A reality driven wasteland of dreams, nightmares and sensibility, Kill the Vultures offer an organic hip-hop symphony with their new album Carnelian.
The Kill the Vultures duo consists of MC Crescent Moon and producer Anatomy, who supply heavy jazz influences on top of fibrous rhymes with this new record. Kill the Vultures are not new to the game, they have been a part of the Minnesota hip-hop scene since 1996, not as Kill the Vultures, but as Oddjobs. Not to mention the accolades they received in 2005 by City Pages, as the Best Hip-Hop Artist.
Carnelian is packed with deep orchestral cuts, a true journey through the record. Image a long Greyhound Bus ride to somewhere you’ve never been, which each track being a stop along the trail. The new people, the new sights and most of all, the new sounds. “The River” is the track that truly sinks deep and pulls the listener into the album, “someone must of stole the best pages of the manuscript,” Crescent Moon spits prior to a jazz-infused explosion taking over.
The album has a consistent base; it is obvious that the production was controlled by one man, Anatomy. It is layered on with grace and rapport. It is always a curiosity where an album title comes from when out of the ordinary, and Carnelian is one with that uniqueness. From the F I X/ Hip-Hop Collective’s website, “The title refers to a red semi-precious stone, which is often found in religious and royal artifacts. The root of the word carnelian refers to the Latin carnis, meaning flesh.”
Not one track on this record is surface level hip-hop.
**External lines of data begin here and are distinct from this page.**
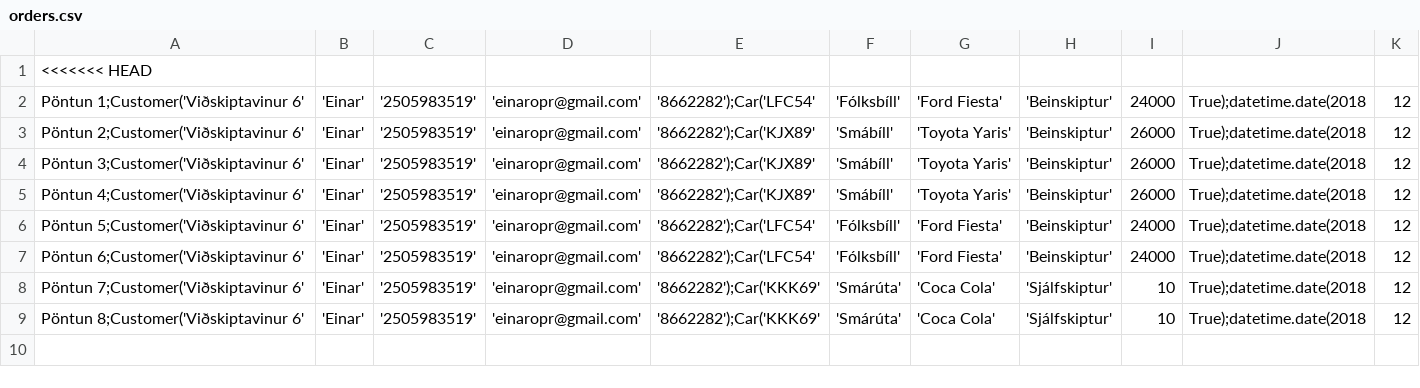
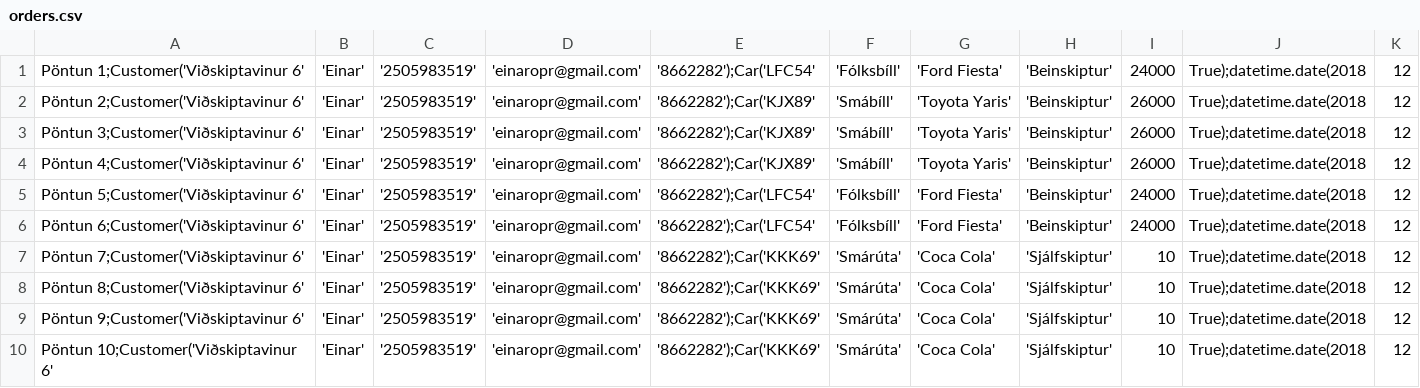
Before and after one commit to einaroddurpall/vln1, a CSV file: data/orders.csv, drawn as a sheet; only a part is shown; removed rows and columns are numbered as before the commit, all else as after; rows hold the shown columns only; the diff names each change by its address in the sheet, - before the commit and + after, or states it on an @@ line.

```diff
--- a/data/orders.csv
+++ b/data/orders.csv
-row 1: <<<<<<< HEAD
+row 9: Pöntun 9;Customer('Viðskiptavinur 6' | 'Einar' | '2505983519' | 'einaropr@gmail.com' | '8662282');Car('KKK69' | 'Smárúta' | 'Coca Cola' | 'Sjálfskiptur' | 10 | True);datetime.date(2018 | 12
+row 10: Pöntun 10;Customer('Viðskiptavinur 6' | 'Einar' | '2505983519' | 'einaropr@gmail.com' | '8662282');Car('KKK69' | 'Smárúta' | 'Coca Cola' | 'Sjálfskiptur' | 10 | True);datetime.date(2018 | 12
```
Also changed, not shown: 5 other files.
From the profound lyrics of “God’s Jewelry” to the puncturing “Smoke in the Temple,” and onto the almost dark carnival-like backdrop of “Don’t Bring the Devil,” each song is crisp and baptizing.
Kill the Vultures are in full swing with Carnelian, the album is alive like a hip-hop jamboree for the scholarly and cerebral.